(Entries supplied):
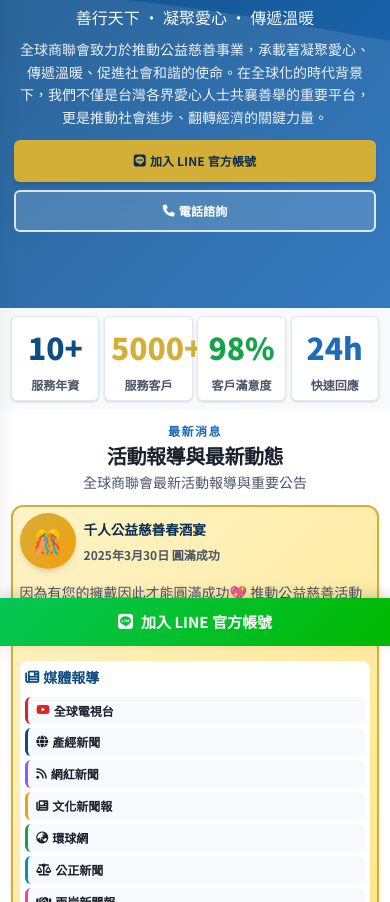
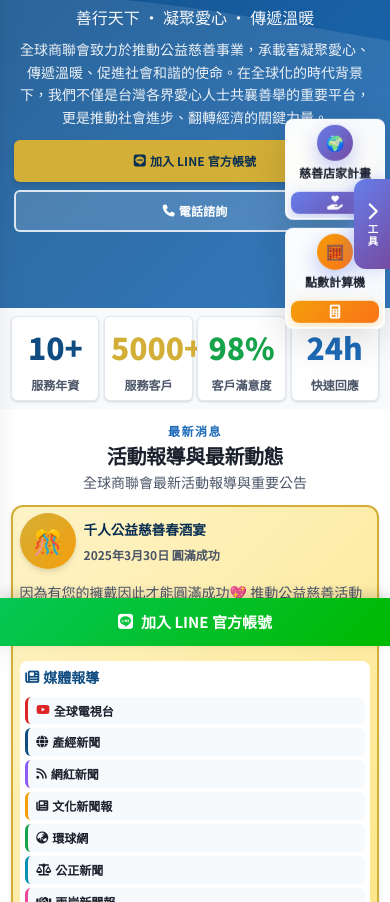
Before and after one commit to sky770825/gtv888, a plain HTML site: page index.html in a window 390 px wide. Shown: the part 198-1100 px from the top of the page. Drawn offline with Linux system fonts and the light colour scheme.

Commit message:
Add files via upload

```diff
--- a/index.html
+++ b/index.html
@@ -1451,6 +1451,18 @@
 
         .floating-sidebar.collapsed {
             right: -200px;
+        }
+
+        @media (max-width: 768px) {
+            .floating-sidebar.collapsed {
+                right: -140px;
+            }
+        }
+
+        @media (max-width: 480px) {
+            .floating-sidebar.collapsed {
+                right: -120px;
+            }
         }
 
         .floating-tool-card {
@@ -1618,14 +1630,14 @@
             letter-spacing: 0.1em;
         }
 
-        /* 響應式 - 平板和手機隱藏 */
+        /* 響應式 - 平板優化 */
         @media (max-width: 1280px) {
             .floating-sidebar {
                 right: 10px;
             }
 
             .floating-tool-card {
-                min-width: 150px;
+                min-width: 140px;
                 padding: var(--spacing-md);
             }
 
@@ -1636,10 +1648,87 @@
             }
         }
 
-        @media (max-width: 1024px) {
-            .floating-sidebar,
+        /* 手機版優化 - 保持顯示 */
+        @media (max-width: 768px) {
+            .floating-sidebar {
+                right: 8px;
+                gap: var(--spacing-sm);
+            }
+
+            .floating-tool-card {
+                min-width: 120px;
+                padding: var(--spacing-sm) var(--spacing-xs);
+                border-radius: var(--radius-md);
+            }
+
+            .tool-card-icon {
+                width: 40px;
+                height: 40px;
+                font-size: var(--font-lg);
+                margin-bottom: var(--spacing-xs);
+            }
+
+            .tool-card-title {
+                font-size: var(--font-sm);
+                margin-bottom: var(--spacing-sm);
+            }
+
+            .tool-card-button {
+                padding: var(--spacing-xs) var(--spacing-sm);
+                font-size: var(--font-xs);
+            }
+
+            .tool-card-button i {
+                font-size: var(--font-sm);
+            }
+
+            .tool-card-button span {
+                display: none;
+            }
+
+            /* 收合按鈕手機版優化 */
             .sidebar-toggle {
-                display: none;
+                width: 40px;
+                height: 100px;
+            }
+
+            .sidebar-toggle i {
+                font-size: var(--font-lg);
+            }
+
+            .sidebar-toggle-text {
+                font-size: 0.65rem;
+            }
+        }
+
+        /* 小手機進一步優化 */
+        @media (max-width: 480px) {
+            .floating-sidebar {
+                right: 5px;
+            }
+
+            .floating-tool-card {
+                min-width: 100px;
+                padding: var(--spacing-xs);
+            }
+
+            .tool-card-icon {
+                width: 36px;
+                height: 36px;
+                font-size: var(--font-base);
+            }
+
+            .tool-card-title {
+                font-size: 0.75rem;
+            }
+
+            .tool-card-button {
+                padding: var(--spacing-xs);
+            }
+
+            .sidebar-toggle {
+                width: 36px;
+                height: 90px;
             }
         }
     </style>
```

(Prompt):
Where does the word "padding" appear in the listing? List each line that holds it.

(Reply):
                 padding: var(--spacing-md);
+                padding: var(--spacing-sm) var(--spacing-xs);
+                padding: var(--spacing-xs) var(--spacing-sm);
+                padding: var(--spacing-xs);
+                padding: var(--spacing-xs);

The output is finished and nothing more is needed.